Chantal Akerman: I cannot. I had the feeling for a long time – my mother went into the camps and never said a word about it – that I had to talk for her, which is crazy because you cannot talk for someone else. So I was obsessed by that, by her life. I was obsessed also by the way when she went out of the camps she made her house into a jail. That’s Jeanne Dielman. Now I can tell that, but I was not aware of that when I did it, you know? So I thought that I was the one that had to make, because she would not say anything, that I was the one who was going to testimony instead of her.

But, once, I was in Mexico with her because my niece had her wedding – my sister lives in Mexico – and my film about Conrad, Almayer’s Folly, was screened there, and I went on the stage, I had a Q&A, and my mother was deaf, you know, so she didn’t understand anything. But when we went out, she said, “you have all that, and I had only Auschwitz.” And then I realized that same moment that I could not speak on her behalf, she was the only one who could speak, and if she didn’t want to speak, that should be it.

So, yes, she was a part of my filmmaking, you know I can say it now, because during the whole time when I did News from Home we saw letters and many other things, I was not aware of all that, you know? Now, I’m aware. Now I realize that maybe I took a position or a place that was in a way entering in her territory by refraction. Who knows. It’s complicated.

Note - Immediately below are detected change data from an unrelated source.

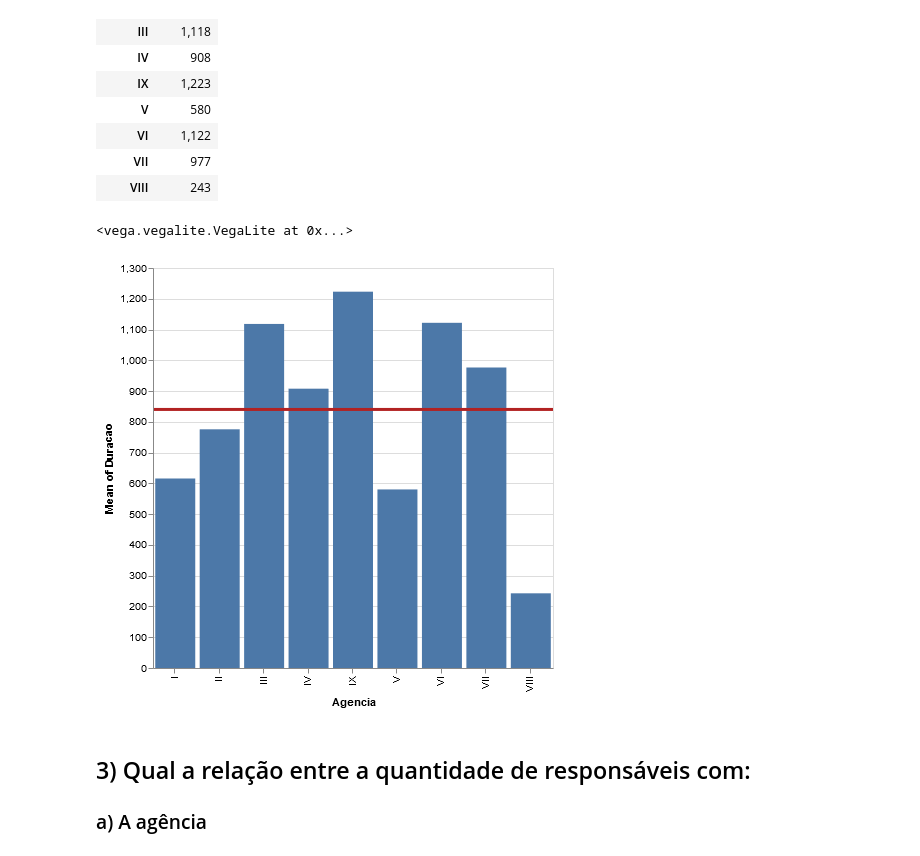
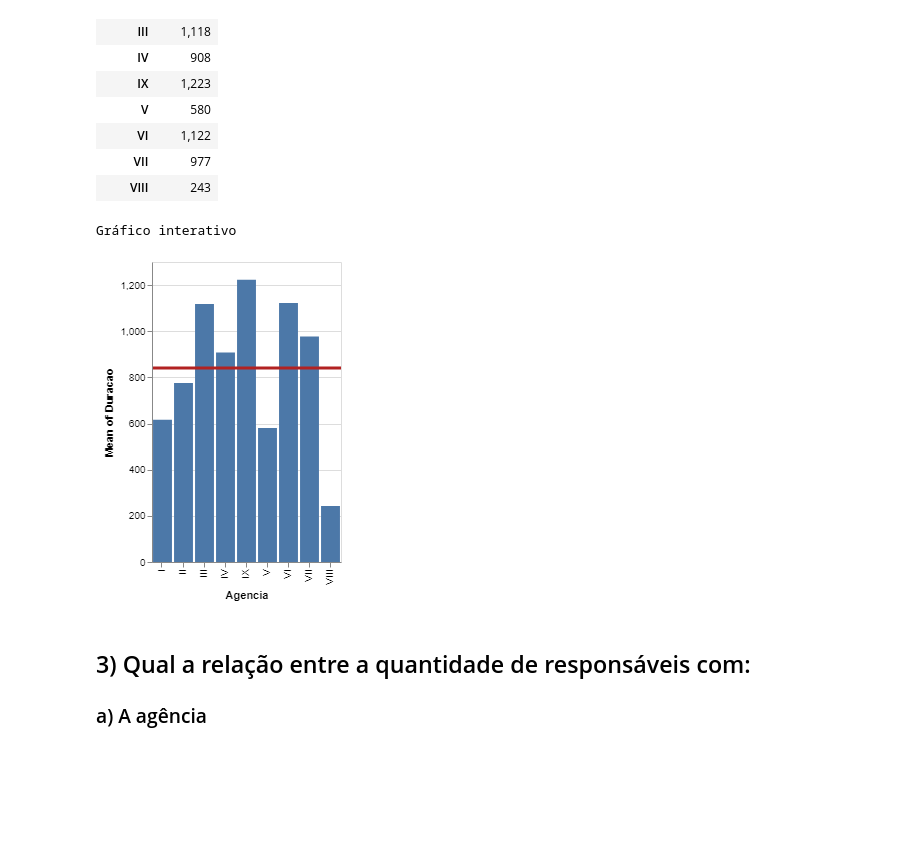
Before and after one commit to viguardieiro/FGV_CPDE_3EPS, a Jupyter notebook: Analyisis.ipynb, the cells around one changed output. Cells and saved outputs as stored; diff of their text form; code cells hidden in the pictures; blank space fills up the shorter version.

```diff
--- a/Analyisis.ipynb
+++ b/Analyisis.ipynb
@@ -254,25 +220,26 @@ See the caveats in the documentation: http://pandas.pydata.org/pandas-docs/stabl
 duracao_agencia.reset_index(level=0, inplace=True)
 duracao_agencia.columns = ["Agencia", "Duracao"]
 # %%
-bars = alt.Chart(width=400, height=400).mark_bar().encode(
+bars = alt.Chart().mark_bar().encode(
     x='Agencia:O',
     y='mean(Duracao):Q',
     opacity=alt.condition(brush, alt.OpacityValue(1), alt.OpacityValue(0.7))
 ).add_selection(
     brush
 )
 
 line = alt.Chart().mark_rule(color='firebrick').encode(
     y='mean(Duracao):Q',
     size=alt.SizeValue(3)
 ).transform_filter(
     brush
 )
 
+print("Gráfico interativo")
 alt.layer(bars, line, data=duracao_agencia)
 # %% [output]
-<vega.vegalite.VegaLite at 0x...>
+Gráfico interativo
-[figure, old version]
+[figure, new version]
 # %% [markdown]
 ## 3) Qual a relação entre a quantidade de responsáveis com:
 ### a) A agência
```
Also changed, not shown: parts of 19 cells of this notebook.
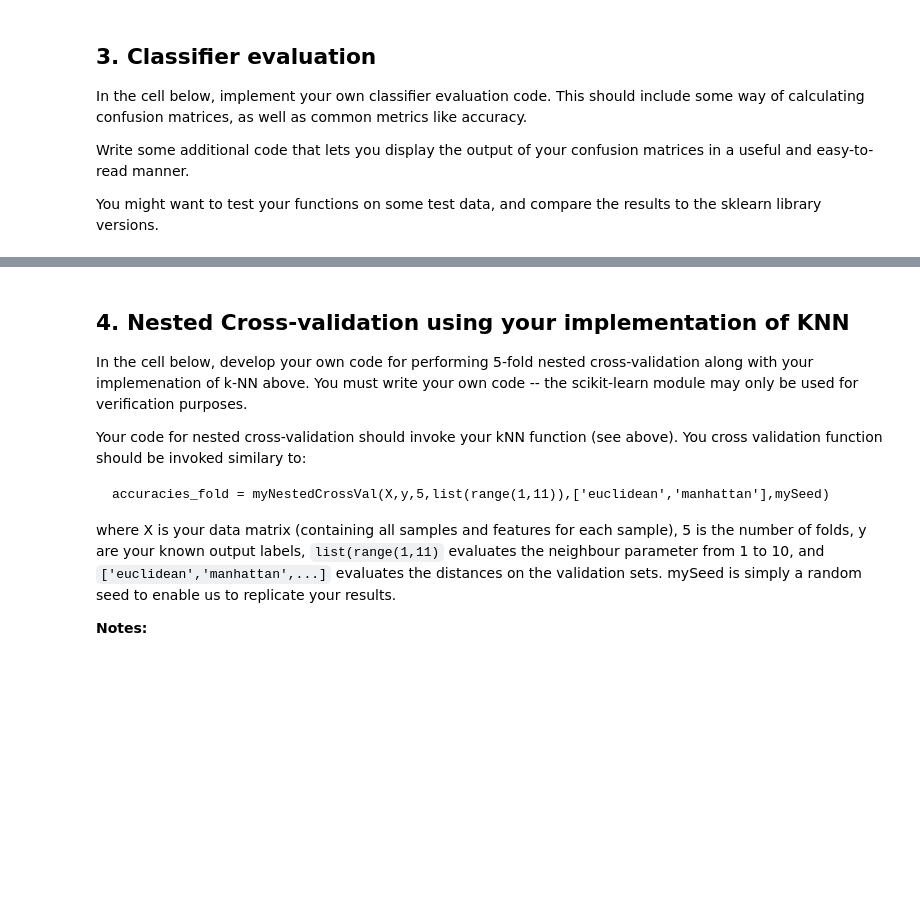
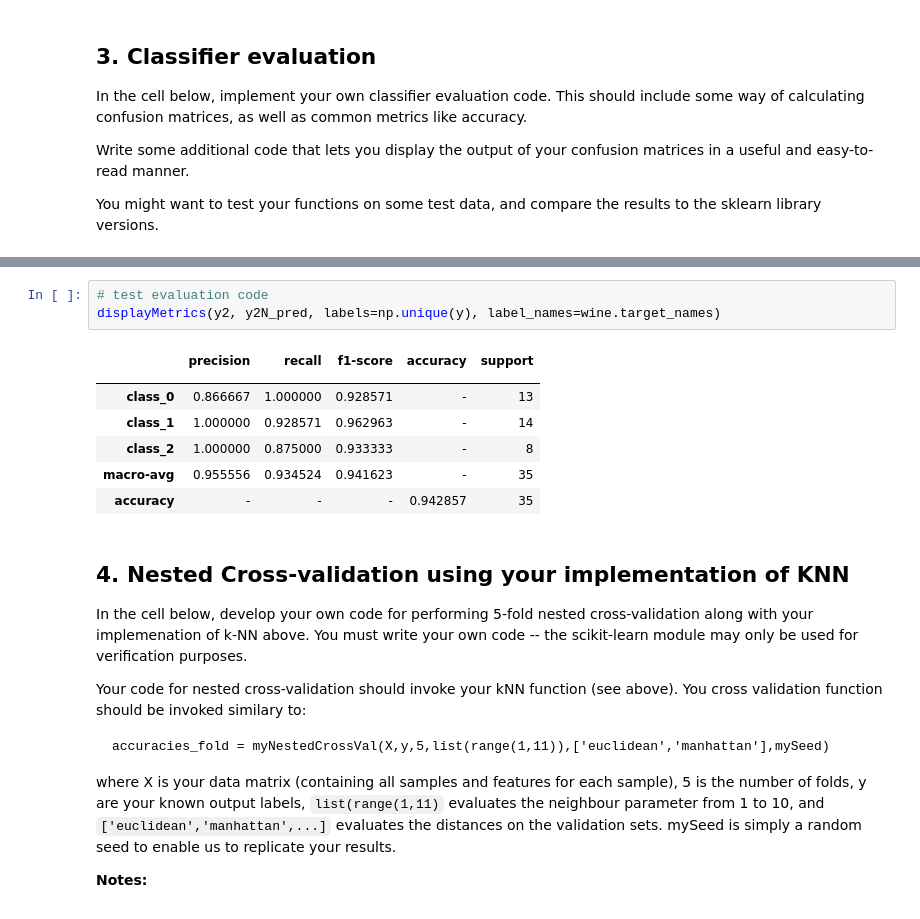
Before and after one commit to hudsonmendes/uolondon-cm3015-mlnn, a Jupyter notebook: report.ipynb, the cells around one changed output, grey strips where cells are left out. Cells and saved outputs as stored; diff of their text form; blank space fills up the shorter version.

```diff
--- a/report.ipynb
+++ b/report.ipynb
@@ -409,3 +532,14 @@ def calculatePairwiseConfusionMatrix(
+# %%
+# test evaluation code
+displayMetrics(y2, y2N_pred, labels=np.unique(y), label_names=wine.target_names)
+# %% [output]
+|  | precision | recall | f1-score | accuracy | support |
+|  |  |  |  |  |  |
+| class_0 | 0.866667 | 1.000000 | 0.928571 | - | 13 |
+| class_1 | 1.000000 | 0.928571 | 0.962963 | - | 14 |
+| class_2 | 1.000000 | 0.875000 | 0.933333 | - | 8 |
+| macro-avg | 0.955556 | 0.934524 | 0.941623 | - | 35 |
+| accuracy | - | - | - | 0.942857 | 35 |
 # %% [markdown]
 ## 4. Nested Cross-validation using your implementation of KNN
 
```
Also changed, not shown: parts of 9 cells of this notebook.
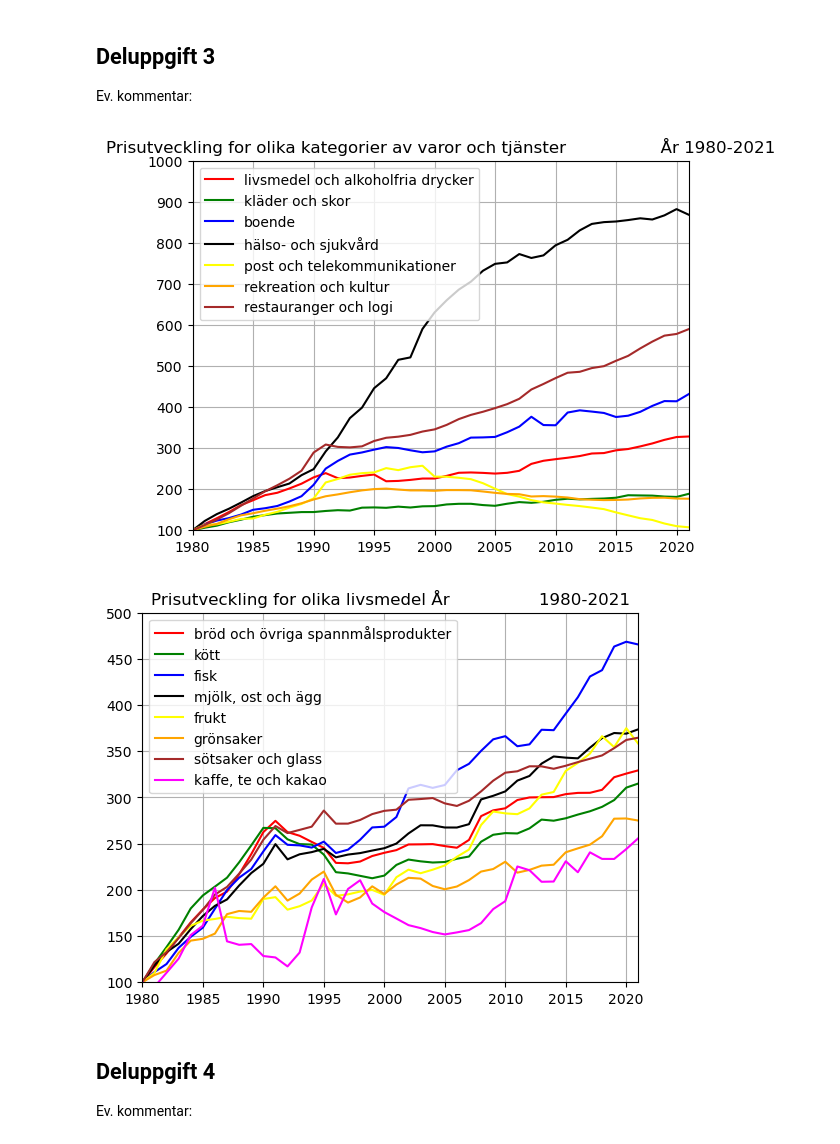
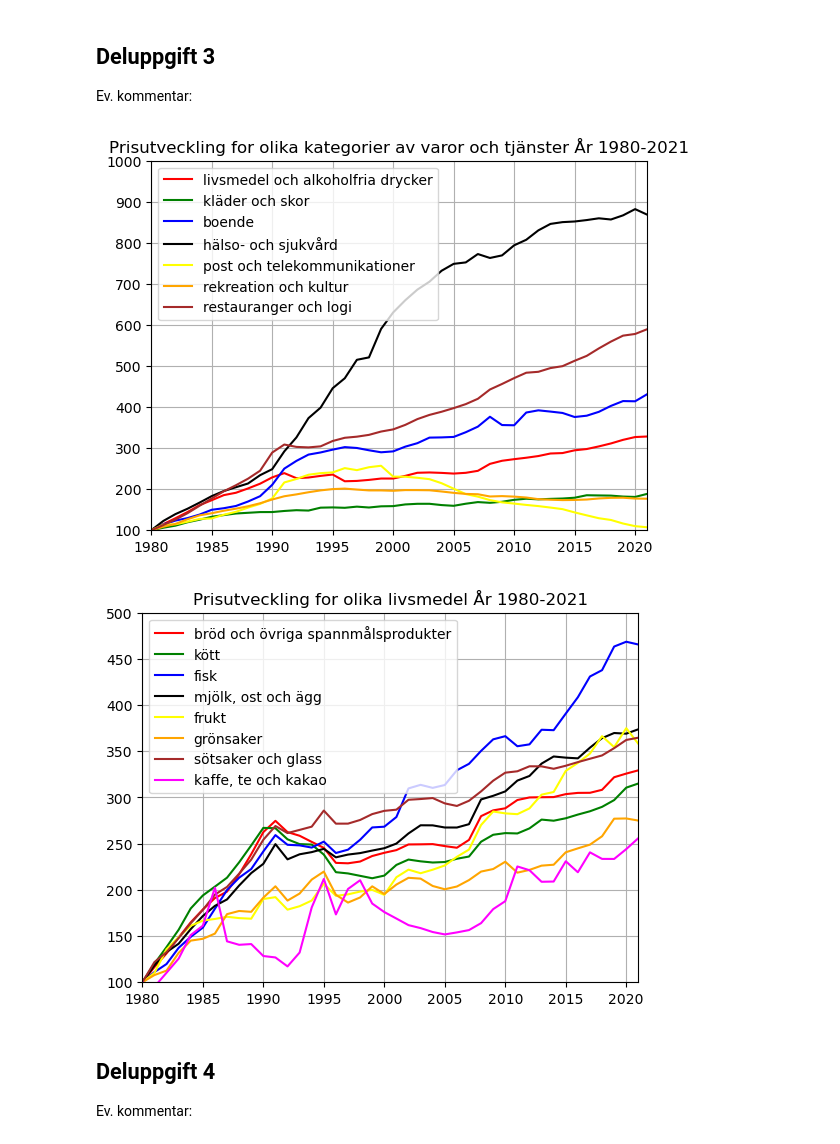
Before and after one commit to LarsCJensen/PythonHB, a Jupyter notebook: Svarsfil_inluppg_1122_A237TG.ipynb, the cells around one changed output. Saved outputs shown, nothing was run; the diff lists cells and outputs as text; code cells hidden in the pictures.

```diff
--- a/Svarsfil_inluppg_1122_A237TG.ipynb
+++ b/Svarsfil_inluppg_1122_A237TG.ipynb
@@ -149,50 +151,49 @@ Ev. kommentar:
 def plot_data(list_of_data):
     # Statisk lista med färger att sätta i grafen
     colors = ["red", "green", "blue", "black", "yellow", "orange", "brown", "magenta"]
-    # Skippar första kolumnen som inte innehåller något år
-    # Måste göra om strängar till int
+    # Gör om strängar till en lista av int och skippar första kolumnen
     years = [int(year) for year in list_of_data[0][1:]]
     # Om första kolumnen i andra raden innehåller ordet "livsmedel" så är det tjänster
     if "livsmedel" in list_of_data[1][0]:
         plt.ylim([100, 1000])
         plt.title(
-            f"Prisutveckling for olika kategorier av varor och tjänster \
-                 År {years[0]}-{years[len(years)-1]}"
+            f"Prisutveckling for olika kategorier av varor och tjänster "
+            f"År {years[0]}-{years[len(years)-1]}"
         )
     else:
         plt.ylim([100, 500])
         plt.title(
-            f"Prisutveckling for olika livsmedel År \
-                {years[0]}-{years[len(years)-1]}"
+            f"Prisutveckling for olika livsmedel År {years[0]}-{years[len(years)-1]}"
         )
+    # Variabeln är till för att välja färg ur listan med färger
     i = 0
     for row in list_of_data[1:]:
         # Sätter x-limit till första och sista året i listan
         plt.xlim([years[0], years[len(years) - 1]])
         values = [float(value) for value in row[1:]]
         plt.plot(
             years,
             values,
             # Ett sätt att sätta ny färg dynamiskt
             color=colors[i],
             # Använd radbeskrivningen som label
             label=row[0],
         )
         i += 1
     plt.grid()
     plt.legend()
     plt.show()
 
 
 def plot_data_for_categories():
     plot_data(tjansteData)
     plot_data(livsmedelData)
 
 
 plot_data_for_categories()
 # %% [output]
-[figure, old version]
+[figure, new version]
-[figure, old version]
+[figure, new version]
 # %% [markdown]
 ## Deluppgift 4
 Ev. kommentar:
```
Also changed, not shown: parts of 4 cells of this notebook, 6 other files.
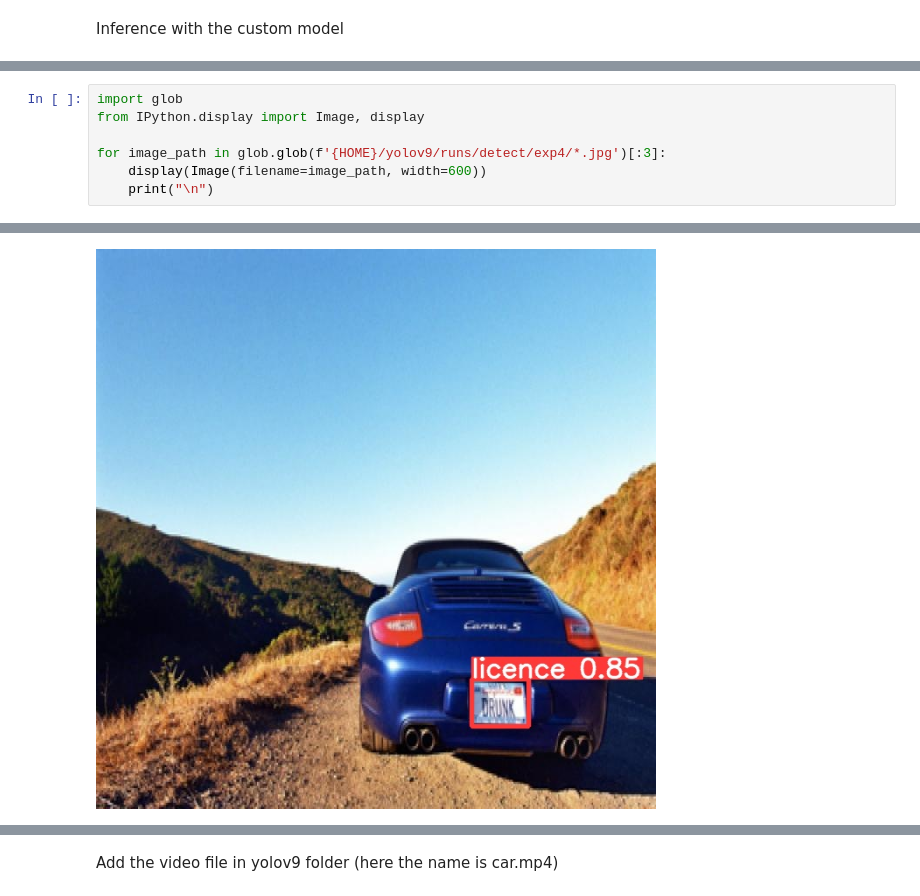
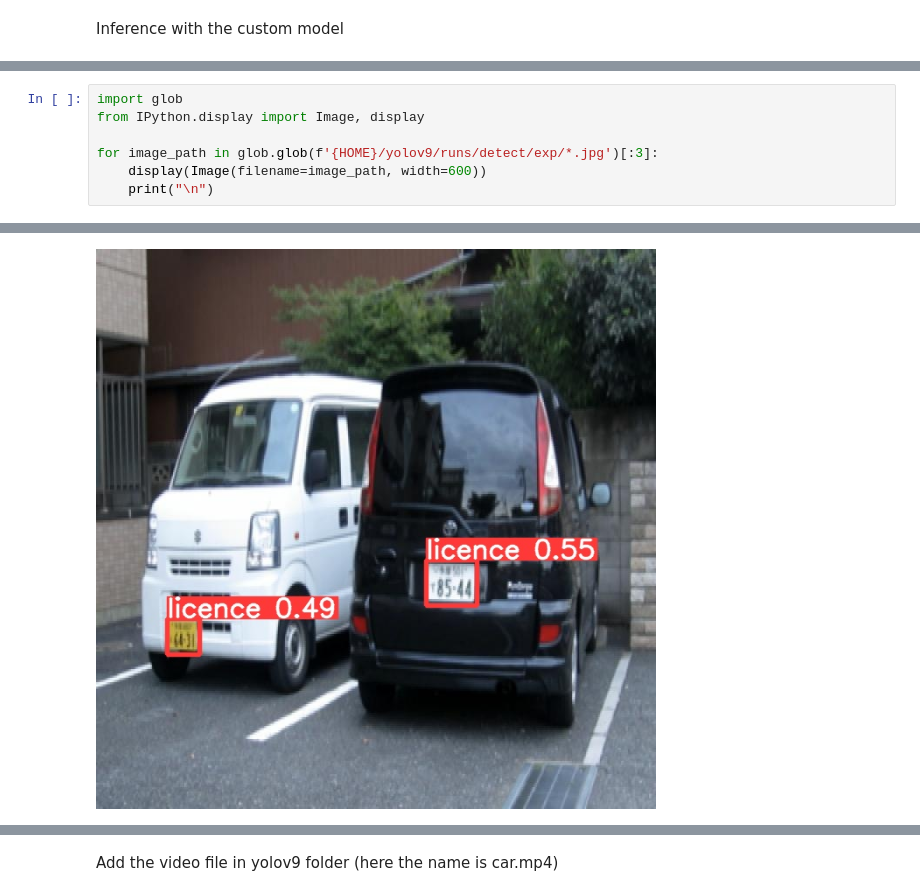
Before and after one commit to aaradhy25tiwari/Number-Plate-Recognition-System, a Jupyter notebook: Number_plate_recognition.ipynb, the cells around one changed output, grey strips where cells are left out. Saved outputs shown, nothing was run; the diff lists cells and outputs as text.

```diff
--- a/Number_plate_recognition.ipynb
+++ b/Number_plate_recognition.ipynb
@@ -268,7 +254,7 @@ Results saved to runs/detect/exp4
 import glob
 from IPython.display import Image, display
 
-for image_path in glob.glob(f'{HOME}/yolov9/runs/detect/exp4/*.jpg')[:3]:
+for image_path in glob.glob(f'{HOME}/yolov9/runs/detect/exp/*.jpg')[:3]:
     display(Image(filename=image_path, width=600))
     print("\n")
 # %% [output]
@@ -276 +262 @@ for image_path in glob.glob(f'{HOME}/yolov9/runs/detect/exp4/*.jpg')[:3]:
-[figure, old version]
+[figure, new version]
```
Also changed, not shown: parts of 13 cells of this notebook.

There were some books that were written about second generation children, and they analyze, saying there are three generations of people who will be hurt after the one that went into the camps. And I’m the first generation, the first girl, the first child in both sides of the family, in my mother’s side and my father’s side after the war. So imagine: I took on my back all the desire to reject them, because I didn’t make any children, I am not married. This is not their desire, their desire is for me to perpetrate. First of all my father wanted a boy, not a girl, of course, because the first one should be a boy, for the name, he told me once. And I didn’t do all that, I did all the other ways from what they wanted. At the same time, they were very proud when they saw... my mother kept all the articles. My father was annoyed because I didn’t make enough money, but he was still very proud.

So I don’t know if I answered your question, because I’m not really able to answer it. It’s a complicated question and it would take hours. But, a lot of things I can say now, and when I was actually doing it, I was totally unaware, you know? It’s more for a historian of cinema to answer your question than for me. Because you ask the filmmaker as if the filmmaker knows a lot about his own work. The filmmaker, a person like me, is the last one to be asked, in a way, you know? Because I don’t embrace my body of work and I don’t have like a point of view from outside, to say, “hey Chantal, you did that and it’s related to your mother, here again, here again, what did that mean and what did you want” – no. I just had an idea and I did it. But then I go to talks, I go to psychoanalysis and I speak about that, so I do understand a little bit. But it really takes an outside point of view and that’s not my work. So I cannot really answer. I think that should be your work.

Daniel Kasman in conversation with Chantal Akerman1